Recently, there are public concerns over IT security in schools, in particular ransomware intrusion via emails. On opening attachments or hyperlinks from fake emails, users may get their workstations infected with the ransomware programs which will encrypt files in their local folders as well as network shared folders that they can gain access to. Hackers will then ask for ransom money for providing a key to decrypt the files. Users would no longer be able to read/open the encrypted files without a decryption key, and the way to salvage the files is to recover them from offline backup. As currently anti-virus software may not be able to detect such intrusion, prevention is of utmost importance.
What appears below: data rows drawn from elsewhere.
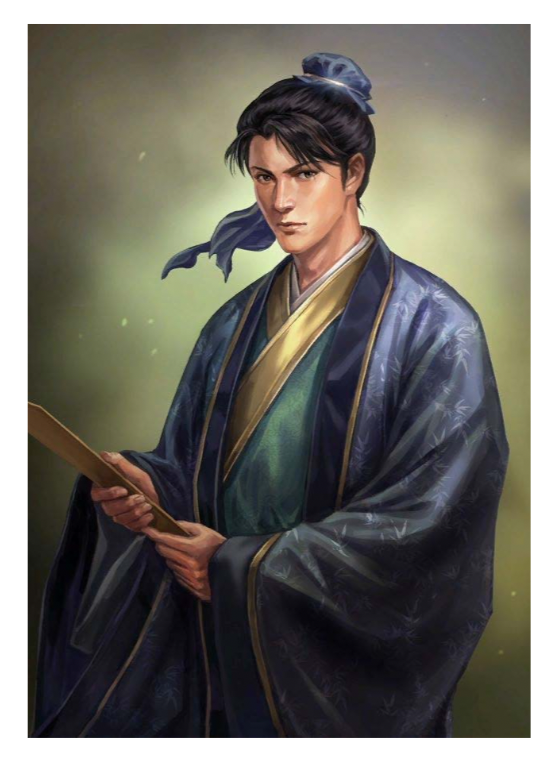
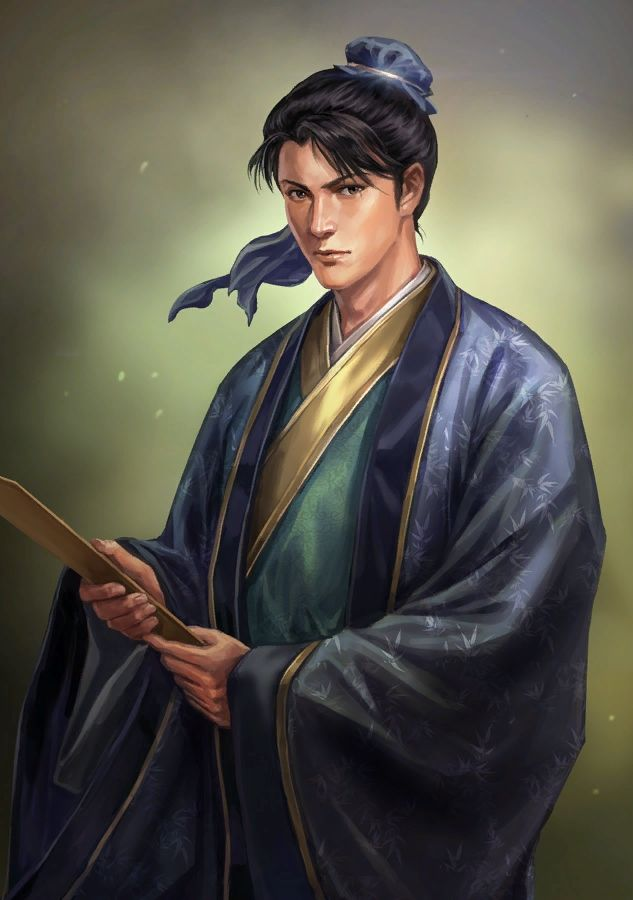
Cap character thumbnail grid at 2; lightbox navigates the full gallery
Replaced lueduo-scholar.png with the borderless version from
uploads/image.png. The character entry's thumbnail grid now renders
only the first two portraits, with a small "+N more" tile when there
are extras; clicking any thumbnail (or the +N tile) opens the
lightbox, where prev/next and the bottom thumb-strip cycle through
the full gallery (all 4 of Lüèduó's portraits remain reachable).

This is the model for character pages going forward — two thumbnails
heading the column, additional portraits accessed through the
lightbox.

diff --git a/dist/character-panel.js b/dist/character-panel.js
@@ -1,3 +1,3 @@
-(function(){const{useState,useEffect}=React;function CharacterPanel({entity:i,onClose:e}){const a=i.item,[o,c]=useState("details"),[n,r]=useState(0),s=a.portraits||[];useEffect(()=>{const t=l=>{l.key==="Escape"?o==="portrait"?c("details"):e():o==="portrait"&&(l.key==="ArrowLeft"&&s.length>1?r(h=>(h-1+s.length)%s.length):l.key==="ArrowRight"&&s.length>1?r(h=>(h+1)%s.length):l.key==="Backspace"&&c("details"))};return window.addEventListener("keydown",t),()=>window.removeEventListener("keydown",t)},[o,s.length,e]);const d=t=>{r(t),c("portrait")};return o==="portrait"?React.createElement(CharacterLightbox,{item:a,portraits:s,idx:n,onIdx:r,onBack:()=>c("details"),onClose:e}):React.createElement("div",{className:"scroll-backdrop visible",onClick:e},React.createElement("div",{className:"char-wrap",onClick:t=>t.stopPropagation()},React.createElement("button",{className:"scroll-close char-close",onClick:e,title:"Close (esc)"},"\xD7"),React.createElement("div",{className:"char-paper"},React.createElement("div",{className:"char-main"},React.createElement("div",{className:"char-eyebrow"},"\u2014 Dramatis Persona \u2014"),React.createElement("h2",{className:"char-title"},a.name),a.role&&React.createElement("div",{className:"char-subtitle"},a.role),a.hook&&React.createElement("blockquote",{className:"char-hook"},a.hook),React.createElement(CharSection,{title:"Appearance",body:a.appearance}),React.createElement(CharSection,{title:"Origin",body:a.background}),React.createElement(CharSection,{title:"In the Company",body:a.partyRole}),React.createElement(CharSection,{title:"Theme",body:a.theme}),a.quote&&React.createElement("div",{className:"char-quote"},React.createElement("div",{className:"char-quote-text"},"\u201C",a.quote.text,"\u201D"),a.quote.source&&React.createElement("div",{className:"char-quote-source"},"\u2014 ",a.quote.source))),React.createElement("aside",{className:"char-aside"},s.length>0&&React.createElement("div",{className:"char-portraits"},React.createElement("div",{className:"char-aside-heading"},"Portraits"),React.createElement("div",{className:"char-portrait-grid"},s.map((t,l)=>React.createElement("button",{key:l,className:"char-portrait-thumb",onClick:()=>d(l),title:t.caption||`Portrait ${l+1}`},React.createElement("img",{src:t.src,alt:t.caption||"",loading:"lazy"}))))),a.origin&&React.createElement(CharFact,{label:"Origin",value:a.origin}),a.arcCareers&&a.arcCareers.length>0&&React.createElement(CharFact,{label:"Careers",value:a.arcCareers.join(" \u2192 ")}),a.languages&&a.languages.length>0&&React.createElement(CharFact,{label:"Tongues",value:a.languages.join(", ")}),a.family&&React.createElement(CharFact,{label:"Family",value:a.family}),a.companions&&a.companions.length>0&&React.createElement(CharFact,{label:"Companions",value:a.companions.join(", ")}),a.followers&&a.followers.length>0&&React.createElement("div",{className:"char-list-block"},React.createElement("div",{className:"char-aside-heading"},"Followers"),React.createElement("ul",{className:"char-list"},a.followers.map((t,l)=>React.createElement("li",{key:l},t)))),a.signatureItems&&a.signatureItems.length>0&&React.createElement("div",{className:"char-list-block"},React.createElement("div",{className:"char-aside-heading"},"Signature Items"),React.createElement("ul",{className:"char-list"},a.signatureItems.map((t,l)=>React.createElement("li",{key:l},t)))),a.abilities&&a.abilities.length>0&&React.createElement("div",{className:"char-list-block"},React.createElement("div",{className:"char-aside-heading"},"Abilities"),React.createElement("div",{className:"char-chips"},a.abilities.map((t,l)=>React.createElement("span",{key:l,className:"char-chip"},t)))),a.flaws&&a.flaws.length>0&&React.createElement("div",{className:"char-list-block"},React.createElement("div",{className:"char-aside-heading"},"Flaws"),React.createElement("ul",{className:"char-list char-list-flaws"},a.flaws.map((t,l)=>React.createElement("li",{key:l},t)))),a.stats&&React.createElement(CharStatsBlock,{stats:a.stats})))))}function CharSection({title:i,body:e}){return e?React.createElement("div",{className:"char-section"},React.createElement("div",{className:"char-section-head"},i),React.createElement("p",{className:"char-section-body"},e)):null}function CharFact({label:i,value:e}){return React.createElement("div",{className:"char-fact"},React.createElement("div",{className:"char-fact-label"},i),React.createElement("div",{className:"char-fact-value"},e))}function CharStatsBlock({stats:i}){const e=[["STR",i.str],["AGI",i.agi],["MIND",i.mind],["APPEAL",i.appeal]].filter(([,c])=>c!==void 0),a=[["Melee",i.melee],["Ranged",i.ranged],["Defense",i.defense],["Init.",i.initiative]].filter(([,c])=>c!==void 0),o=[["Lifeblood",i.lifeblood],["Hero Pts.",i.hero],["Arcane Pts.",i.arcane],["Fate Pts.",i.fate]].filter(([,c])=>c!==void 0);return React.createElement("div",{className:"char-stats"},React.createElement("div",{className:"char-aside-heading"},"Stats (Barbarians of Lemuria)"),[["Attributes",e],["Combat",a],["Vitals",o]].map(([c,n])=>n.length>0&&React.createElement("div",{className:"char-stats-group",key:c},React.createElement("div",{className:"char-stats-label"},c),React.createElement("div",{className:"char-stats-grid"},n.map(([r,s])=>React.createElement("div",{key:r,className:"char-stat-cell"},React.createElement("div",{className:"char-stat-k"},r),React.createElement("div",{className:"char-stat-v"},s)))))))}function CharacterLightbox({item:i,portraits:e,idx:a,onIdx:o,onBack:c,onClose:n}){const r=e[a];return React.createElement("div",{className:"char-lightbox visible",onClick:n},React.createElement("div",{className:"char-lightbox-inner",onClick:s=>s.stopPropagation()},React.createElement("div",{className:"char-lightbox-header"},React.createElement("button",{className:"char-lightbox-btn",onClick:c,title:"Back to details (esc)"},"\u2190 Back to details"),React.createElement("div",{className:"char-lightbox-title"},React.createElement("span",{className:"char-lightbox-name"},i.name),r.caption&&React.createElement("span",{className:"char-lightbox-caption"},r.caption)),React.createElement("button",{className:"char-lightbox-btn",onClick:n,title:"Close (esc)"},"Close \xD7")),React.createElement("div",{className:"char-lightbox-stage"},e.length>1&&React.createElement("button",{className:"char-lightbox-nav prev",onClick:()=>o((a-1+e.length)%e.length),"aria-label":"Previous"},"\u2039"),React.createElement("img",{key:r.src,className:"char-lightbox-img",src:r.src,alt:r.caption||""}),e.length>1&&React.createElement("button",{className:"char-lightbox-nav next",onClick:()=>o((a+1)%e.length),"aria-label":"Next"},"\u203A")),e.length>1&&React.createElement("div",{className:"char-lightbox-strip"},e.map((s,d)=>React.createElement("button",{key:d,className:`char-lightbox-thumb ${d===a?"active":""}`,onClick:()=>o(d),title:s.caption||""},React.createElement("img",{src:s.src,alt:""}))))))}window.CharacterPanel=CharacterPanel;
[1 lines of base64/hex data omitted]
+(function(){const{useState,useEffect}=React;function CharacterPanel({entity:i,onClose:e}){const a=i.item,[o,c]=useState("details"),[n,r]=useState(0),t=a.portraits||[];useEffect(()=>{const s=l=>{l.key==="Escape"?o==="portrait"?c("details"):e():o==="portrait"&&(l.key==="ArrowLeft"&&t.length>1?r(h=>(h-1+t.length)%t.length):l.key==="ArrowRight"&&t.length>1?r(h=>(h+1)%t.length):l.key==="Backspace"&&c("details"))};return window.addEventListener("keydown",s),()=>window.removeEventListener("keydown",s)},[o,t.length,e]);const d=s=>{r(s),c("portrait")};return o==="portrait"?React.createElement(CharacterLightbox,{item:a,portraits:t,idx:n,onIdx:r,onBack:()=>c("details"),onClose:e}):React.createElement("div",{className:"scroll-backdrop visible",onClick:e},React.createElement("div",{className:"char-wrap",onClick:s=>s.stopPropagation()},React.createElement("button",{className:"scroll-close char-close",onClick:e,title:"Close (esc)"},"\xD7"),React.createElement("div",{className:"char-paper"},React.createElement("div",{className:"char-main"},React.createElement("div",{className:"char-eyebrow"},"\u2014 Dramatis Persona \u2014"),React.createElement("h2",{className:"char-title"},a.name),a.role&&React.createElement("div",{className:"char-subtitle"},a.role),a.hook&&React.createElement("blockquote",{className:"char-hook"},a.hook),React.createElement(CharSection,{title:"Appearance",body:a.appearance}),React.createElement(CharSection,{title:"Origin",body:a.background}),React.createElement(CharSection,{title:"In the Company",body:a.partyRole}),React.createElement(CharSection,{title:"Theme",body:a.theme}),a.quote&&React.createElement("div",{className:"char-quote"},React.createElement("div",{className:"char-quote-text"},"\u201C",a.quote.text,"\u201D"),a.quote.source&&React.createElement("div",{className:"char-quote-source"},"\u2014 ",a.quote.source))),React.createElement("aside",{className:"char-aside"},t.length>0&&React.createElement("div",{className:"char-portraits"},React.createElement("div",{className:"char-aside-heading"},"Portraits"),React.createElement("div",{className:"char-portrait-grid"},t.slice(0,2).map((s,l)=>React.createElement("button",{key:l,className:"char-portrait-thumb",onClick:()=>d(l),title:s.caption||`Portrait ${l+1}`},React.createElement("img",{src:s.src,alt:s.caption||"",loading:"lazy"}))),t.length>2&&React.createElement("button",{className:"char-portrait-thumb char-portrait-more",onClick:()=>d(0),title:`${t.length-2} more`},React.createElement("span",null,"+",t.length-2)))),a.origin&&React.createElement(CharFact,{label:"Origin",value:a.origin}),a.arcCareers&&a.arcCareers.length>0&&React.createElement(CharFact,{label:"Careers",value:a.arcCareers.join(" \u2192 ")}),a.languages&&a.languages.length>0&&React.createElement(CharFact,{label:"Tongues",value:a.languages.join(", ")}),a.family&&React.createElement(CharFact,{label:"Family",value:a.family}),a.companions&&a.companions.length>0&&React.createElement(CharFact,{label:"Companions",value:a.companions.join(", ")}),a.followers&&a.followers.length>0&&React.createElement("div",{className:"char-list-block"},React.createElement("div",{className:"char-aside-heading"},"Followers"),React.createElement("ul",{className:"char-list"},a.followers.map((s,l)=>React.createElement("li",{key:l},s)))),a.signatureItems&&a.signatureItems.length>0&&React.createElement("div",{className:"char-list-block"},React.createElement("div",{className:"char-aside-heading"},"Signature Items"),React.createElement("ul",{className:"char-list"},a.signatureItems.map((s,l)=>React.createElement("li",{key:l},s)))),a.abilities&&a.abilities.length>0&&React.createElement("div",{className:"char-list-block"},React.createElement("div",{className:"char-aside-heading"},"Abilities"),React.createElement("div",{className:"char-chips"},a.abilities.map((s,l)=>React.createElement("span",{key:l,className:"char-chip"},s)))),a.flaws&&a.flaws.length>0&&React.createElement("div",{className:"char-list-block"},React.createElement("div",{className:"char-aside-heading"},"Flaws"),React.createElement("ul",{className:"char-list char-list-flaws"},a.flaws.map((s,l)=>React.createElement("li",{key:l},s)))),a.stats&&React.createElement(CharStatsBlock,{stats:a.stats})))))}function CharSection({title:i,body:e}){return e?React.createElement("div",{className:"char-section"},React.createElement("div",{className:"char-section-head"},i),React.createElement("p",{className:"char-section-body"},e)):null}function CharFact({label:i,value:e}){return React.createElement("div",{className:"char-fact"},React.createElement("div",{className:"char-fact-label"},i),React.createElement("div",{className:"char-fact-value"},e))}function CharStatsBlock({stats:i}){const e=[["STR",i.str],["AGI",i.agi],["MIND",i.mind],["APPEAL",i.appeal]].filter(([,c])=>c!==void 0),a=[["Melee",i.melee],["Ranged",i.ranged],["Defense",i.defense],["Init.",i.initiative]].filter(([,c])=>c!==void 0),o=[["Lifeblood",i.lifeblood],["Hero Pts.",i.hero],["Arcane Pts.",i.arcane],["Fate Pts.",i.fate]].filter(([,c])=>c!==void 0);return React.createElement("div",{className:"char-stats"},React.createElement("div",{className:"char-aside-heading"},"Stats (Barbarians of Lemuria)"),[["Attributes",e],["Combat",a],["Vitals",o]].map(([c,n])=>n.length>0&&React.createElement("div",{className:"char-stats-group",key:c},React.createElement("div",{className:"char-stats-label"},c),React.createElement("div",{className:"char-stats-grid"},n.map(([r,t])=>React.createElement("div",{key:r,className:"char-stat-cell"},React.createElement("div",{className:"char-stat-k"},r),React.createElement("div",{className:"char-stat-v"},t)))))))}function CharacterLightbox({item:i,portraits:e,idx:a,onIdx:o,onBack:c,onClose:n}){const r=e[a];return React.createElement("div",{className:"char-lightbox visible",onClick:n},React.createElement("div",{className:"char-lightbox-inner",onClick:t=>t.stopPropagation()},React.createElement("div",{className:"char-lightbox-header"},React.createElement("button",{className:"char-lightbox-btn",onClick:c,title:"Back to details (esc)"},"\u2190 Back to details"),React.createElement("div",{className:"char-lightbox-title"},React.createElement("span",{className:"char-lightbox-name"},i.name),r.caption&&React.createElement("span",{className:"char-lightbox-caption"},r.caption)),React.createElement("button",{className:"char-lightbox-btn",onClick:n,title:"Close (esc)"},"Close \xD7")),React.createElement("div",{className:"char-lightbox-stage"},e.length>1&&React.createElement("button",{className:"char-lightbox-nav prev",onClick:()=>o((a-1+e.length)%e.length),"aria-label":"Previous"},"\u2039"),React.createElement("img",{key:r.src,className:"char-lightbox-img",src:r.src,alt:r.caption||""}),e.length>1&&React.createElement("button",{className:"char-lightbox-nav next",onClick:()=>o((a+1)%e.length),"aria-label":"Next"},"\u203A")),e.length>1&&React.createElement("div",{className:"char-lightbox-strip"},e.map((t,d)=>React.createElement("button",{key:d,className:`char-lightbox-thumb ${d===a?"active":""}`,onClick:()=>o(d),title:t.caption||""},React.createElement("img",{src:t.src,alt:""}))))))}window.CharacterPanel=CharacterPanel;
[1 lines of base64/hex data omitted]
 })();

diff --git a/character-panel.jsx b/character-panel.jsx
@@ -89,7 +89,9 @@ function CharacterPanel({ entity, onClose }) {
               <div className="char-portraits">
                 <div className="char-aside-heading">Portraits</div>
                 <div className="char-portrait-grid">
-                  {portraits.map((p, i) => (
+                  {/* Show only first 2 as thumbnails; the lightbox lets the
+                      user navigate through all portraits via prev/next. */}
+                  {portraits.slice(0, 2).map((p, i) => (
                     <button
                       key={i}
                       className="char-portrait-thumb"
@@ -99,6 +101,15 @@ function CharacterPanel({ entity, onClose }) {
                       <img src={p.src} alt={p.caption || ''} loading="lazy"/>
                     </button>
                   ))}
+                  {portraits.length > 2 && (
+                    <button
+                      className="char-portrait-thumb char-portrait-more"
+                      onClick={() => openPortrait(0)}
+                      title={`${portraits.length - 2} more`}
+                    >
+                      <span>+{portraits.length - 2}</span>
+                    </button>
+                  )}
                 </div>
               </div>
             )}

diff --git a/styles.css b/styles.css
@@ -303,6 +303,25 @@ html, body {
 /* Brown two-line frame:
      - inner: thin, 1px onto the painted map (sits on its outer edge)
      - outer: heavier, 30px outside the map all the way around. */
+/* "+N more" tile that appears in the portrait thumbnail grid when a
+   character has more than 2 portraits. Click takes the user into the
+   lightbox where prev/next cycles through the whole gallery. */
+.char-portrait-more {
+  display: flex;
+  align-items: center;
+  justify-content: center;
+  font-family: 'Cormorant Garamond', serif;
+  font-size: 24px;
+  font-weight: 600;
+  color: var(--gold);
+  background: oklch(0.16 0.06 265 / 0.6);
+  border: 1px dashed oklch(0.55 0.10 75 / 0.5);
+}
+.char-portrait-more:hover {
+  background: oklch(0.20 0.07 265 / 0.7);
+  border-color: var(--gold);
+}
+
 .map-frame-inner {
   position: absolute;
   left: 103px;      /* 3px inside the painted map's left edge */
You may wish to know that IT in Education Section has prepared the "IT Security in Schools - Recommended Practice" to help schools handle their general security matters. The document is available on our website (http://www.edb.gov.hk/ited/wifi900) and also attached below for your reference.
In relation to the latest ransomware case, schools are advised to take following suggested actions:
(a) BACKUP important data frequently and keep the backup data disconnected from the computer;
(b) DISABLE macros for Microsoft Word, Excel and other office applications by default;
(c) DO NOT open any suspicious emails, attachments and hyperlinks;
(d) REFRAIN from visiting suspicious websites or downloading any files from them;
(e) CHECK and KEEP your anti-malware program and signatures are up-to-date;
(f) INSTALL the latest patches for software in use;
(g) DO NOT connect unauthorised computer resources, including those privately-owned removable storage media, to computers; and
In case of suspected infection:
(a) DISCONNECT the network cable of the computer to avoid affecting network drives and other computers;
(b) POWER OFF the computer to stop the ransomware encrypting more files;
(c) JOT DOWN what have been accessed (such as programs, files, emails and websites) before discovering the issue; and
(d) REPORT the case to relevant personnel / organisation, such as ICT coordinator in school, HKCERT, HK Police, etc.